- _PROBLEM STATEMENT_
Spot each line in the records below where the word "html" occurs, then copy it.

/---

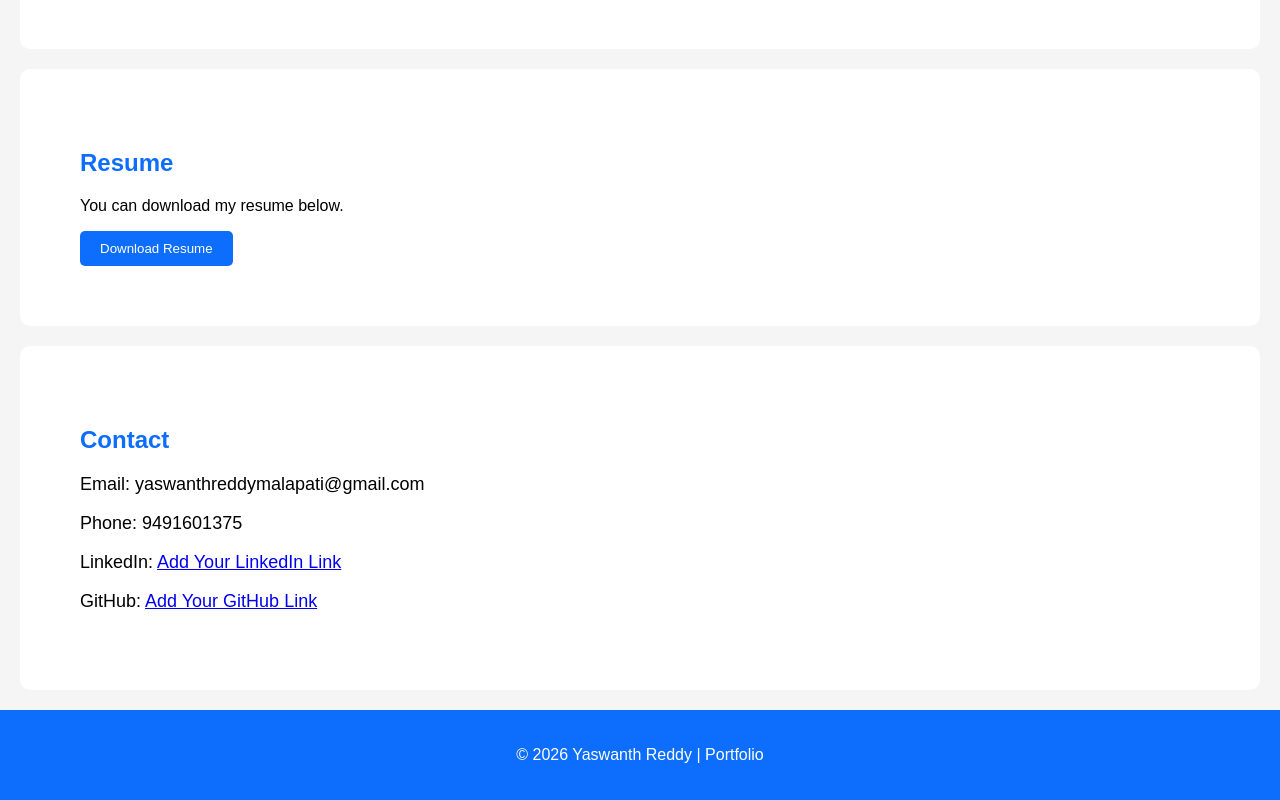
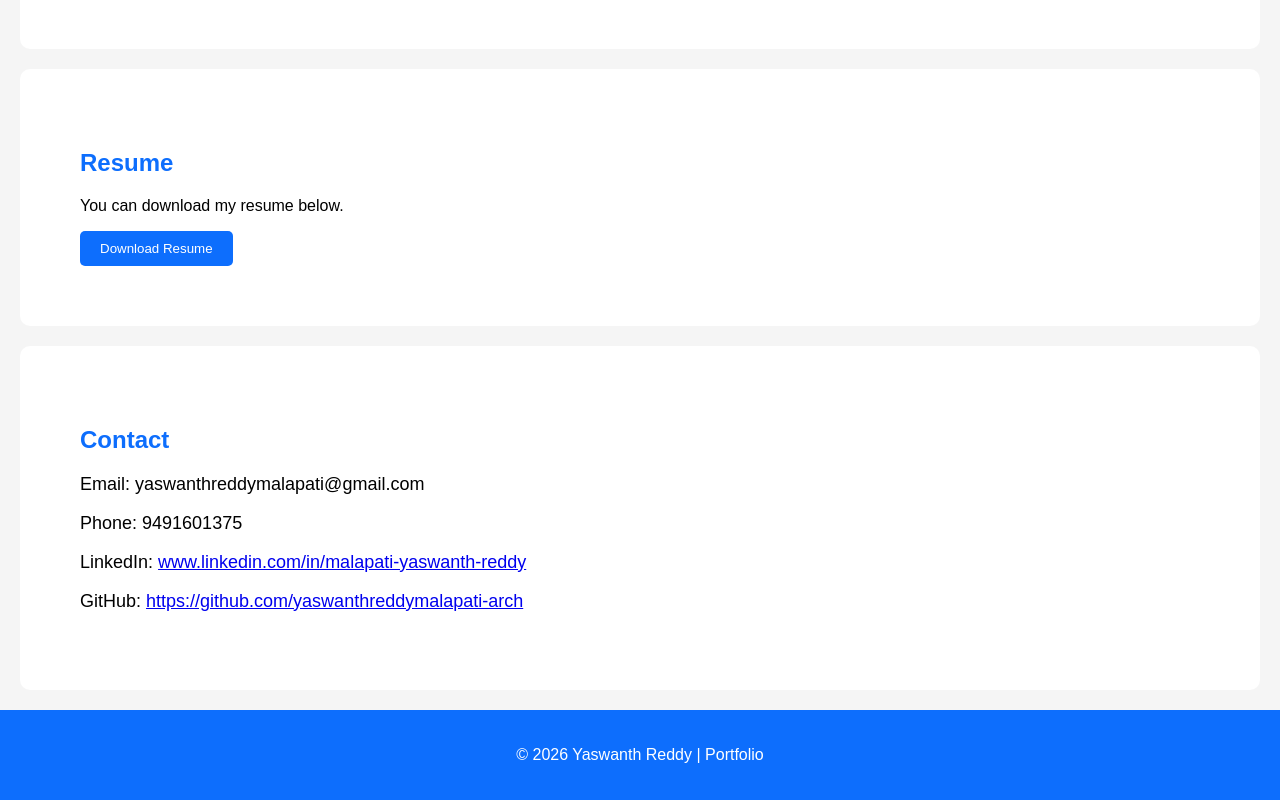
Before and after one commit to yaswanthreddymalapati-arch/portfoilo, a plain HTML site: page index.html in a window 1280 px wide. Shown: the part 2006-2806 px from the top of the page. Drawn offline with Linux system fonts and the light colour scheme.

Commit message:
changes some lines of code

```diff
--- a/index.html
+++ b/index.html
@@ -265,12 +265,12 @@
 
     <p>
       LinkedIn:
-      <a href="#">Add Your LinkedIn Link</a>
+      <a href="#">www.linkedin.com/in/malapati-yaswanth-reddy</a>
     </p>
 
     <p>
       GitHub:
-      <a href="#">Add Your GitHub Link</a>
+      <a href="#">https://github.com/yaswanthreddymalapati-arch</a>
     </p>
 
   </section>
```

\---

- _WORKED SOLUTION_
Before and after one commit to yaswanthreddymalapati-arch/portfoilo, a plain HTML site: page index.html in a window 1280 px wide. Shown: the part 2006-2806 px from the top of the page. Drawn offline with Linux system fonts and the light colour scheme.
--- a/index.html
+++ b/index.html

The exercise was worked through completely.